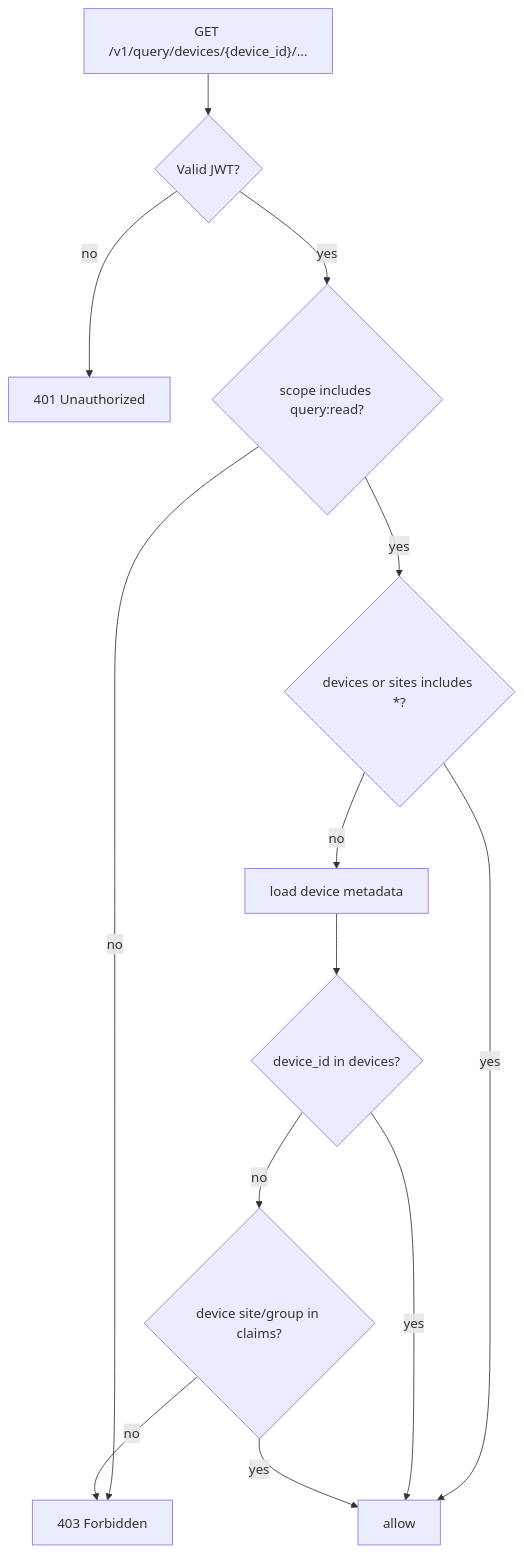
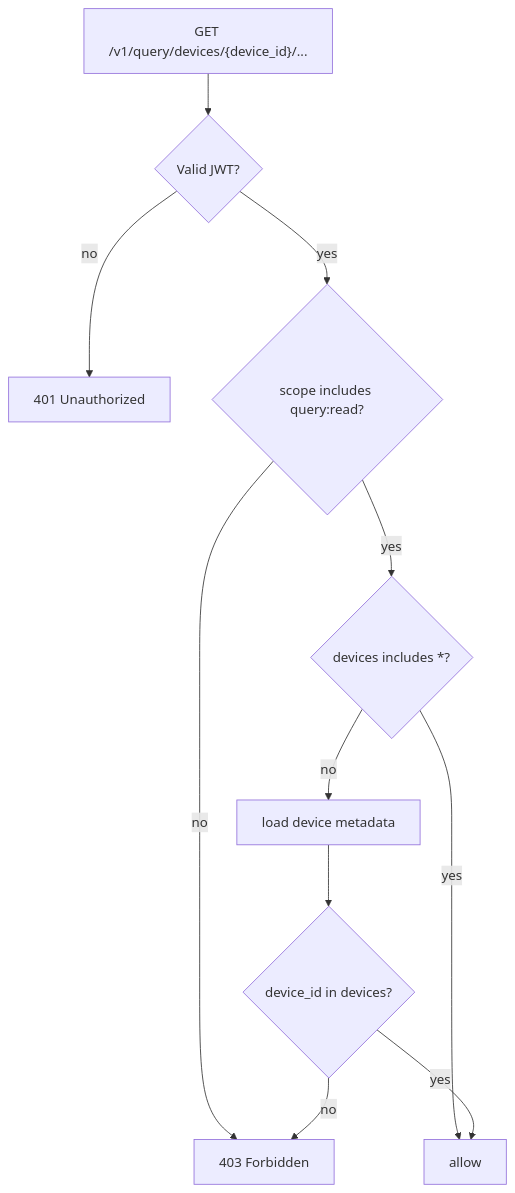
One commit to donghoonpark/aetus changed the ninth of 10 diagrams in docs/08-query-api-and-frontend.md. Above: the diagram before and after it, drawn with Mermaid. The commit also changed other lines of this file and 15 other files, not shown here.

````diff
--- a/docs/08-query-api-and-frontend.md
+++ b/docs/08-query-api-and-frontend.md
@@ -712,15 +735,13 @@
 ```mermaid
 flowchart TD
     Req["GET /v1/query/devices/{device_id}/..."] --> Auth{"Valid JWT?"}
     Auth -- "no" --> R401["401 Unauthorized"]
     Auth -- "yes" --> Scope{"scope includes query:read?"}
     Scope -- "no" --> R403["403 Forbidden"]
-    Scope -- "yes" --> All{"devices or sites includes *?"}
+    Scope -- "yes" --> All{"devices includes *?"}
     All -- "yes" --> Allow["allow"]
     All -- "no" --> Meta["load device metadata"]
     Meta --> Device{"device_id in devices?"}
     Device -- "yes" --> Allow
-    Device -- "no" --> Site{"device site/group in claims?"}
-    Site -- "yes" --> Allow
-    Site -- "no" --> R403
+    Device -- "no" --> R403
 ```
````
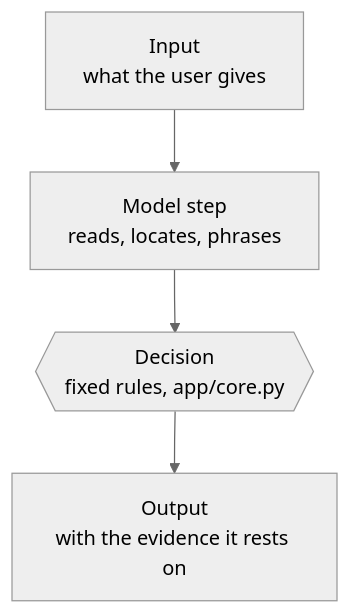
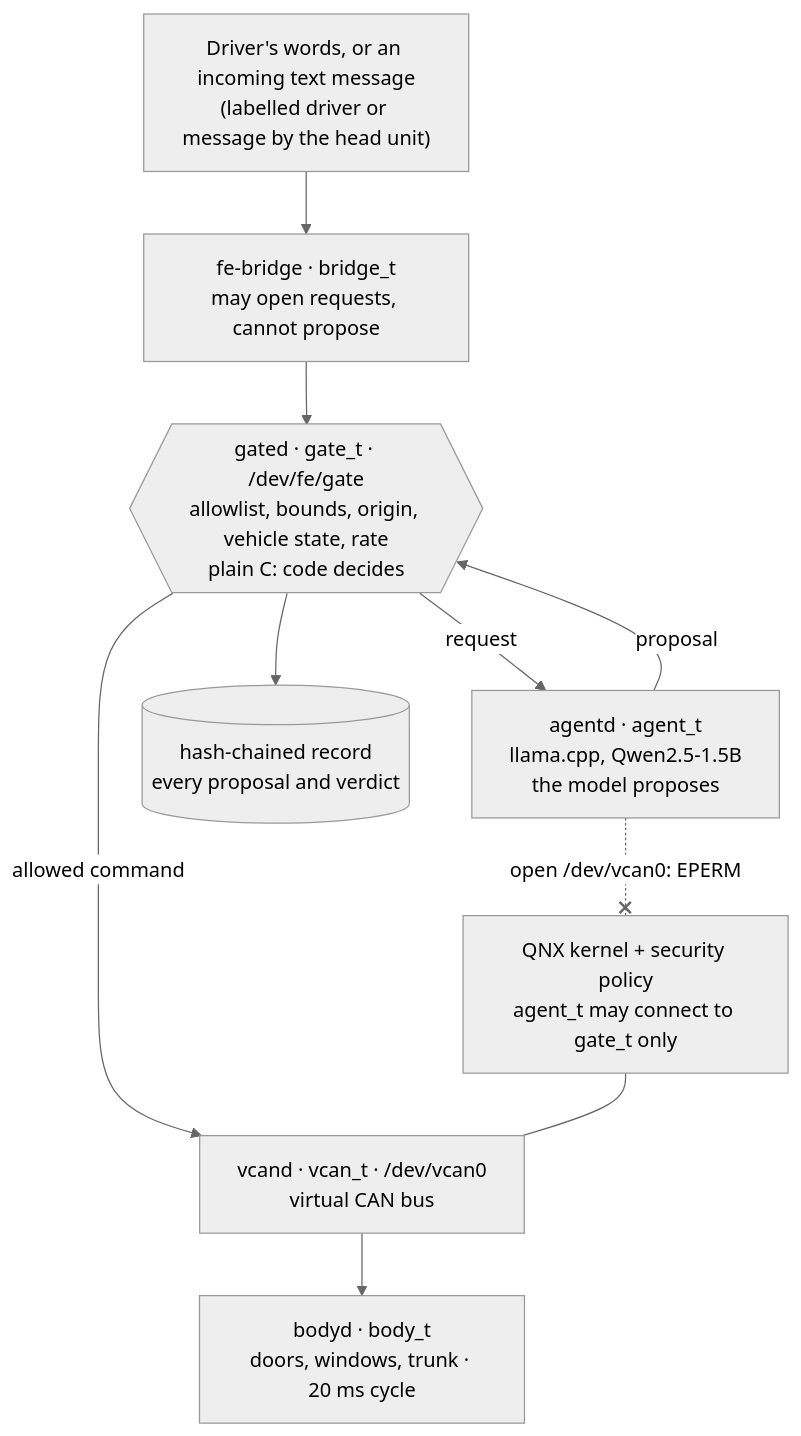
One commit to Marc-Dvci/Four-Eyes changed the diagram in docs/architecture.mmd. Above: the diagram before and after it, drawn with Mermaid (neutral theme). The commit also changed 1 other file, not shown here.

Commit message:
Architecture diagram

```diff
--- a/docs/architecture.mmd
+++ b/docs/architecture.mmd
@@ -1,6 +1,17 @@
 %% Source of docs/architecture.png, the diagram in the README. Rebuild: python scripts/render_diagram.py
-%% TEMPLATE: replace with the project's own flow; mark where models read and where code decides.
 flowchart TD
-    A["Input<br/>what the user gives"] --> B["Model step<br/>reads, locates, phrases"]
-    B --> C{{"Decision<br/>fixed rules, app/core.py"}}
-    C --> D["Output<br/>with the evidence it rests on"]
+    MSG["Driver's words, or an incoming text message<br/>(labelled driver or message by the head unit)"]
+    BR["fe-bridge · bridge_t<br/>may open requests, cannot propose"]
+    AG["agentd · agent_t<br/>llama.cpp, Qwen2.5-1.5B<br/>the model proposes"]
+    GT{{"gated · gate_t · /dev/fe/gate<br/>allowlist, bounds, origin, vehicle state, rate<br/>plain C: code decides"}}
+    REC[("hash-chained record<br/>every proposal and verdict")]
+    BUS["vcand · vcan_t · /dev/vcan0<br/>virtual CAN bus"]
+    BODY["bodyd · body_t<br/>doors, windows, trunk · 20 ms cycle"]
+    K["QNX kernel + security policy<br/>agent_t may connect to gate_t only"]
+    MSG --> BR --> GT
+    GT -- "request" --> AG
+    AG -- "proposal" --> GT
+    GT --> REC
+    GT -- "allowed command" --> BUS --> BODY
+    AG -. "open /dev/vcan0: EPERM" .-x K
+    K --- BUS
```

## Exercise requirements
Set the listing down exactly, without its pictures.

## Expected answer
One commit to donghoonpark/aetus changed the ninth of 10 diagrams in docs/08-query-api-and-frontend.md. Above: the diagram before and after it, drawn with Mermaid. The commit also changed other lines of this file and 15 other files, not shown here.

````diff
--- a/docs/08-query-api-and-frontend.md
+++ b/docs/08-query-api-and-frontend.md
@@ -712,15 +735,13 @@
 ```mermaid
 flowchart TD
     Req["GET /v1/query/devices/{device_id}/..."] --> Auth{"Valid JWT?"}
     Auth -- "no" --> R401["401 Unauthorized"]
     Auth -- "yes" --> Scope{"scope includes query:read?"}
     Scope -- "no" --> R403["403 Forbidden"]
-    Scope -- "yes" --> All{"devices or sites includes *?"}
+    Scope -- "yes" --> All{"devices includes *?"}
     All -- "yes" --> Allow["allow"]
     All -- "no" --> Meta["load device metadata"]
     Meta --> Device{"device_id in devices?"}
     Device -- "yes" --> Allow
-    Device -- "no" --> Site{"device site/group in claims?"}
-    Site -- "yes" --> Allow
-    Site -- "no" --> R403
+    Device -- "no" --> R403
 ```
````
One commit to Marc-Dvci/Four-Eyes changed the diagram in docs/architecture.mmd. Above: the diagram before and after it, drawn with Mermaid (neutral theme). The commit also changed 1 other file, not shown here.

Commit message:
Architecture diagram

```diff
--- a/docs/architecture.mmd
+++ b/docs/architecture.mmd
@@ -1,6 +1,17 @@
 %% Source of docs/architecture.png, the diagram in the README. Rebuild: python scripts/render_diagram.py
-%% TEMPLATE: replace with the project's own flow; mark where models read and where code decides.
 flowchart TD
-    A["Input<br/>what the user gives"] --> B["Model step<br/>reads, locates, phrases"]
-    B --> C{{"Decision<br/>fixed rules, app/core.py"}}
-    C --> D["Output<br/>with the evidence it rests on"]
+    MSG["Driver's words, or an incoming text message<br/>(labelled driver or message by the head unit)"]
+    BR["fe-bridge · bridge_t<br/>may open requests, cannot propose"]
+    AG["agentd · agent_t<br/>llama.cpp, Qwen2.5-1.5B<br/>the model proposes"]
+    GT{{"gated · gate_t · /dev/fe/gate<br/>allowlist, bounds, origin, vehicle state, rate<br/>plain C: code decides"}}
+    REC[("hash-chained record<br/>every proposal and verdict")]
+    BUS["vcand · vcan_t · /dev/vcan0<br/>virtual CAN bus"]
+    BODY["bodyd · body_t<br/>doors, windows, trunk · 20 ms cycle"]
+    K["QNX kernel + security policy<br/>agent_t may connect to gate_t only"]
+    MSG --> BR --> GT
+    GT -- "request" --> AG
+    AG -- "proposal" --> GT
+    GT --> REC
+    GT -- "allowed command" --> BUS --> BODY
+    AG -. "open /dev/vcan0: EPERM" .-x K
+    K --- BUS
```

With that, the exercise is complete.